14:21 GMT, 2 November 2012

Kyle Walker has vowed to reopen the Twitter account he closed after receiving criticism for his performances on the social networking site last month.

The Tottenham defender shut his @kyle28walker account, which had over a quarter of a million followers, after becoming angry at those who had hit out at his poor showing in Tottenham's 4-2 home defeat to Chelsea 13 days ago.

The England right-back explained that he had come off Twitter because he wanted to concentrate on football after what has been a mixed start to the season for the ambitious 22-year-old from Sheffield.

Being social: Kyle Walker is back on Twitter

Being social: Kyle Walker is back on Twitter

He revealed he would reactivate the account shortly, however, admitting he misses interacting with the club's fans, who have taken to him after he enjoyed an outstanding breakthrough season last term.

'I will be back on it shortly,' Walker said at an event to publicise the Topps Match Attax Tour.

'I just thought with my form it was time to concentrate on my football rather then tweeting.

'But I will definitely be back on it because I like to have a bit of banter with the fans and it's good to give the fans something back because they are coming to support us every game.'

Walker is not the first player to have shut his account. Darron Gibson and Danny Simpson both came off Twitter after receiving abuse while others have removed their profiles after getting in to trouble with their clubs and the authorities.

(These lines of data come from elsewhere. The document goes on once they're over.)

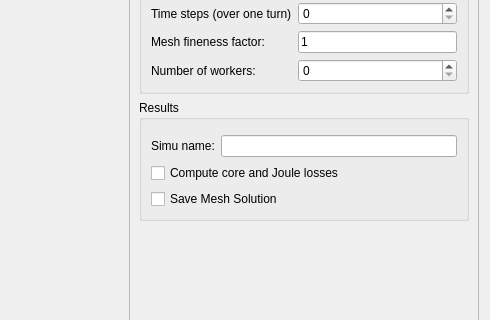
Old version of the form pyleecan/GUI/Dialog/DMachineSetup/SSimu/SSimu.ui in the repository Eomys/pyleecan; both pictures show x 719 to 1209 and y 310 to 630 of the 1209 by 837 pixel window.
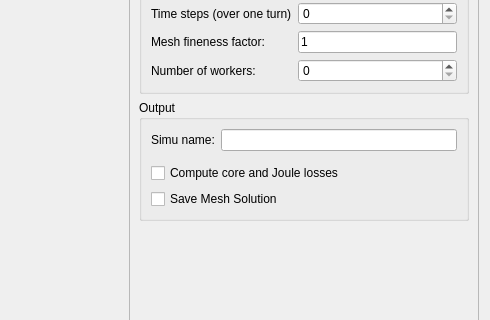
New version of the form. Custom widgets are drawn as their Qt base class.

Commit message: [CC] Path Selector H to V

```diff
--- a/pyleecan/GUI/Dialog/DMachineSetup/SSimu/SSimu.ui
+++ b/pyleecan/GUI/Dialog/DMachineSetup/SSimu/SSimu.ui
@@ -439,13 +439,27 @@
          <item>
           <widget class="QGroupBox" name="g_out">
            <property name="title">
-            <string>Results</string>
+            <string>Output</string>
            </property>
            <layout class="QVBoxLayout" name="verticalLayout">
             <item>
-             <widget class="WPathSelector" name="w_path_result" native="true">
+             <layout class="QHBoxLayout" name="horizontalLayout_2">
+              <item>
+               <widget class="QLabel" name="in_name">
+                <property name="text">
+                 <string>Simu name:</string>
+                </property>
+               </widget>
+              </item>
+              <item>
+               <widget class="QLineEdit" name="le_name"/>
+              </item>
+             </layout>
+            </item>
+            <item>
+             <widget class="WPathSelectorV" name="w_path_result" native="true">
               <property name="sizePolicy">
-               <sizepolicy hsizetype="Fixed" vsizetype="Preferred">
+               <sizepolicy hsizetype="Expanding" vsizetype="Preferred">
                 <horstretch>0</horstretch>
                 <verstretch>0</verstretch>
                </sizepolicy>
@@ -458,20 +472,6 @@
               </property>
              </widget>
             </item>
-            <item>
-             <layout class="QHBoxLayout" name="horizontalLayout_2">
-              <item>
-               <widget class="QLabel" name="in_name">
-                <property name="text">
-                 <string>Simu name:</string>
-                </property>
-               </widget>
-              </item>
-              <item>
-               <widget class="QLineEdit" name="le_name"/>
-              </item>
-             </layout>
-            </item>
             <item>
              <widget class="QCheckBox" name="is_losses">
               <property name="text">
@@ -548,9 +548,9 @@
    <header>.....GUI/Tools/FloatEdit.h</header>
   </customwidget>
   <customwidget>
-   <class>WPathSelector</class>
+   <class>WPathSelectorV</class>
    <extends>QWidget</extends>
-   <header>.....GUI.Tools.WPathSelector.WPathSelector</header>
+   <header>.....GUI.Tools.WPathSelector.WPathSelectorV</header>
    <container>1</container>
   </customwidget>
   <customwidget>
```
The commit also changes 2 other files.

Disappointing: Walker could not help Tottenham past Norwich in the Capital One Cup

Disappointing: Walker could not help Tottenham past Norwich in the Capital One Cup

The former Sheffield United defender was clearly angered by some of the tweets he received following his display against Chelsea, and he admits he will have to learn to take any more abuse that comes his way when he returns to the site.

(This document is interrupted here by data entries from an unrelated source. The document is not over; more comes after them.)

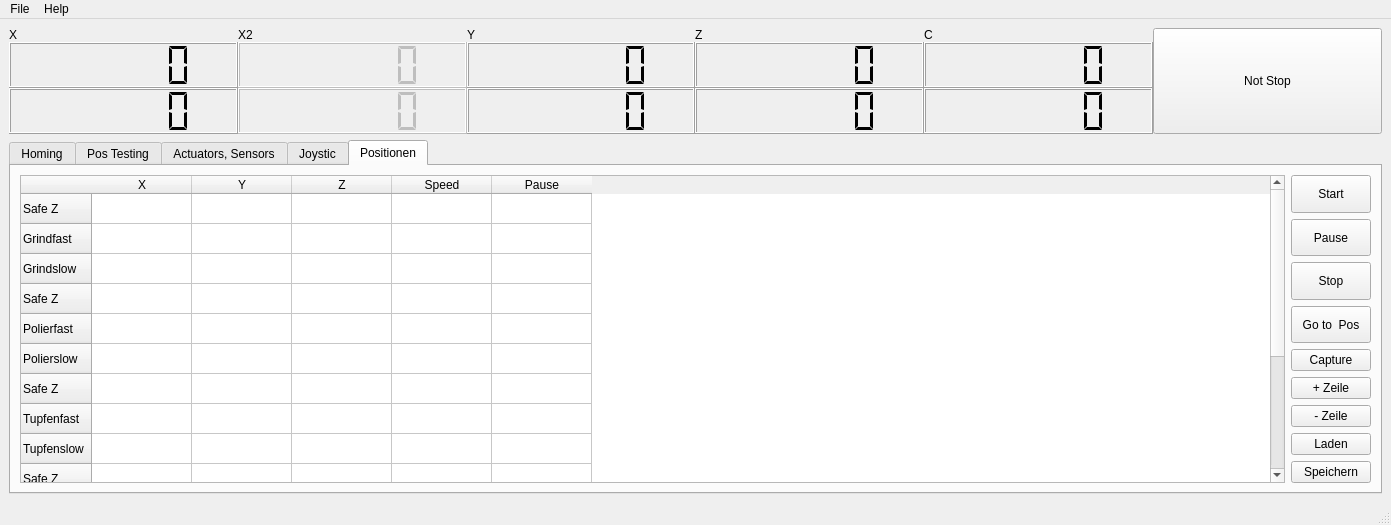
This is Gui.ui in gxurma/PythonCanSteering as Qt 5 draws it before an edit. The edited form follows.
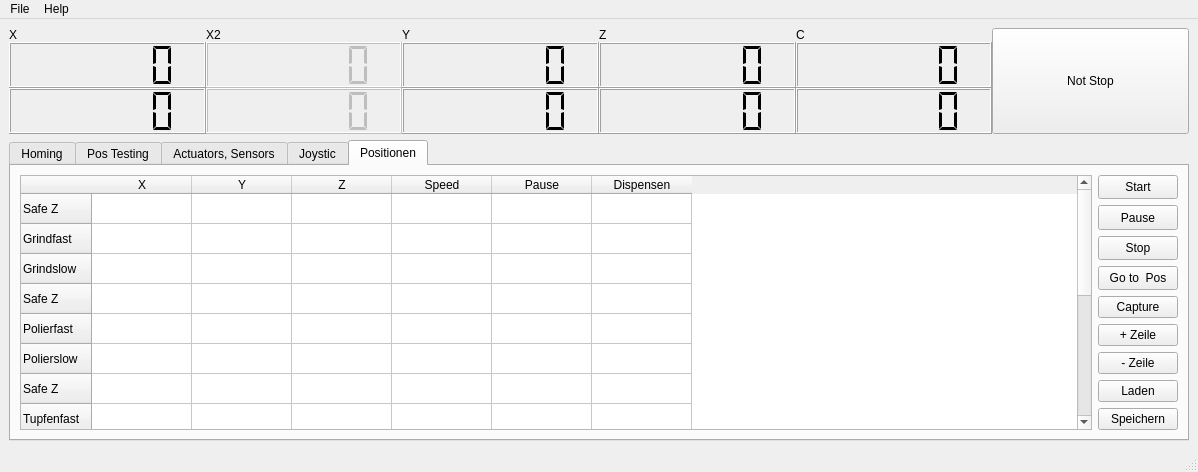
This is the edited form. The open tabs and pages were chosen to show the change.

Commit message: mal sehen ob ich beim Fahren gezielt dispensen kann

The edit to the form file:
```diff
--- a/Gui.ui
+++ b/Gui.ui
@@ -9,8 +9,8 @@
    <rect>
     <x>0</x>
     <y>0</y>
-    <width>1391</width>
-    <height>525</height>
+    <width>1114</width>
+    <height>472</height>
    </rect>
   </property>
   <property name="windowTitle">
@@ -2029,7 +2029,7 @@
            <number>15</number>
           </property>
           <property name="columnCount">
-           <number>5</number>
+           <number>6</number>
           </property>
           <row>
            <property name="text">
@@ -2131,6 +2131,11 @@
             <string>Pause</string>
            </property>
           </column>
+          <column>
+           <property name="text">
+            <string>Dispensen</string>
+           </property>
+          </column>
          </widget>
         </item>
         <item row="4" column="1">
@@ -2225,8 +2230,8 @@
     <rect>
      <x>0</x>
      <y>0</y>
-     <width>1391</width>
-     <height>25</height>
+     <width>1114</width>
+     <height>21</height>
     </rect>
    </property>
    <widget class="QMenu" name="menuFile">
```
The commit also changes 1 other file.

'When people say silly things you have to be a bit thick skinned and try and not make it bother you, but sometimes some comments do hurt because you go out there every week to try your best and you don't want to disappoint anyone,” Walker said.

'You just have to overcome it and get on with it. People are entitled to their opinions.'

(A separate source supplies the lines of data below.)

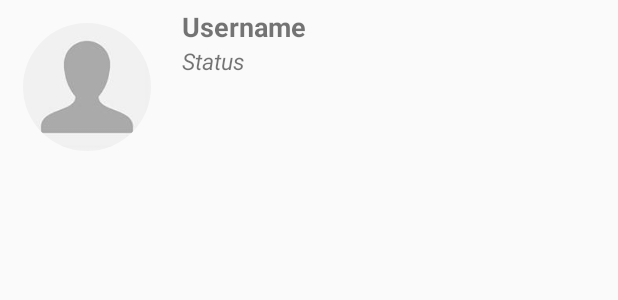
After one commit to mooshaa/Unifi, an Android app: the layout users_display_layout.xml on its own in the app's theme, with its tools: preview values and no code run, on a phone screen of 412 x 824 dp. The commit adds this screen. Shown: the top 300 px of the screen. Run offline under Robolectric (Android 15) with nearby library versions, the phone set to English and light mode, and no system bars.

Commit message:
search button \

```diff
--- /dev/null
+++ b/app/src/main/res/layout/users_display_layout.xml
@@ -0,0 +1,44 @@
+<?xml version="1.0" encoding="utf-8"?>
+<LinearLayout xmlns:android="http://schemas.android.com/apk/res/android"
+    android:layout_width="match_parent"
+    android:layout_height="wrap_content"
+    android:orientation="vertical">
+
+    <LinearLayout
+        android:layout_width="match_parent"
+        android:layout_height="wrap_content"
+        android:orientation="horizontal">
+        <de.hdodenhof.circleimageview.CircleImageView
+            android:id="@+id/users_layout_profile_image"
+            android:layout_width="85dp"
+            android:layout_height="85dp"
+            android:layout_margin="15dp"
+            android:src="@drawable/default_profile"
+            />
+        <LinearLayout
+            android:layout_width="match_parent"
+            android:layout_height="wrap_content"
+            android:orientation="vertical"
+            android:layout_margin="5dp">
+
+        <TextView
+            android:id="@+id/users_layout_user_name"
+            android:layout_width="match_parent"
+            android:layout_height="wrap_content"
+            android:text="@string/enter_username"
+            android:textSize="18sp"
+            android:textStyle="bold"
+            />
+
+            >
+        <TextView
+            android:layout_width="match_parent"
+            android:layout_height="wrap_content"
+            android:text="@string/enter_status"
+            android:textStyle="italic"
+            android:textSize="15sp"
+            />
+
+        </LinearLayout>
+    </LinearLayout>
+</LinearLayout>
--- a/app/src/main/res/menu/main_menu.xml
+++ b/app/src/main/res/menu/main_menu.xml
@@ -10,4 +10,10 @@
         android:id="@+id/main_account_logout"
         android:title="Logout"
         app:showAsAction="never" />
+    <item
+        android:id="@+id/main_menu_search"
+        android:icon="@drawable/ic_search_black_24dp"
+        android:title="Search"
+        app:actionViewClass="android.widget.SearchView"
+        app:showAsAction="always" />
 </menu>
```
Also changed, not shown: app/src/main/res/drawable/ic_search_black_24dp.xml (added, +9 -0 lines), app/src/main/res/menu/search_menu.xml (added, +8 -0 lines).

Last year Walker enjoyed a hugely successful season in which he was compared to Roberto Carlos, scored a magnificent derby winner against Arsenal, and won the Professional Footballers' Association Young Player of the Year award.

Inconsistent: Kyle Walker says his form has been up and down

Inconsistent: Kyle Walker says his form has been up and down

The pacy full-back admits his form has been patchy at times this season, however.

'My form has been a bit up and down to be truthful. I couldn't tell you why,' Walker said.

'I had a good season last season so to keep that standard is very high.

'I will try and keep doing what I did last season and hopefully everything will fall in to place.

'I am prepared to work after training…that will make me a better player.'

One player whose form has not been questioned this season is Walker's team-mate Jermain Defoe.

Defoe struggled to make Harry Redknapp's first team last season, but he has looked sharp since Andre Villas-Boas' arrival, scoring eight goals for club and country so far this year.

The 30-year-old will no doubt be looking to add to that tally tomorrow when Tottenham welcome Wigan to White Hart Lane in the Barclays Premier League.

Walker thinks Defoe is in just as good form now as he was three years ago when he put five past Wigan in Tottenham's stunning 9-1 win at White Hart Lane.

'I don't think he has ever dropped that form (since the 9-1 win),” Walker added.

'He is one of the first in the gym and he does his finishing after training as well so he is getting the rewards he didn't get last season.

'He is someone young strikers look up to and will learn a lot off, not just in terms of his goalscoring, but his attitude as well.

'He is a pleasure to play with.'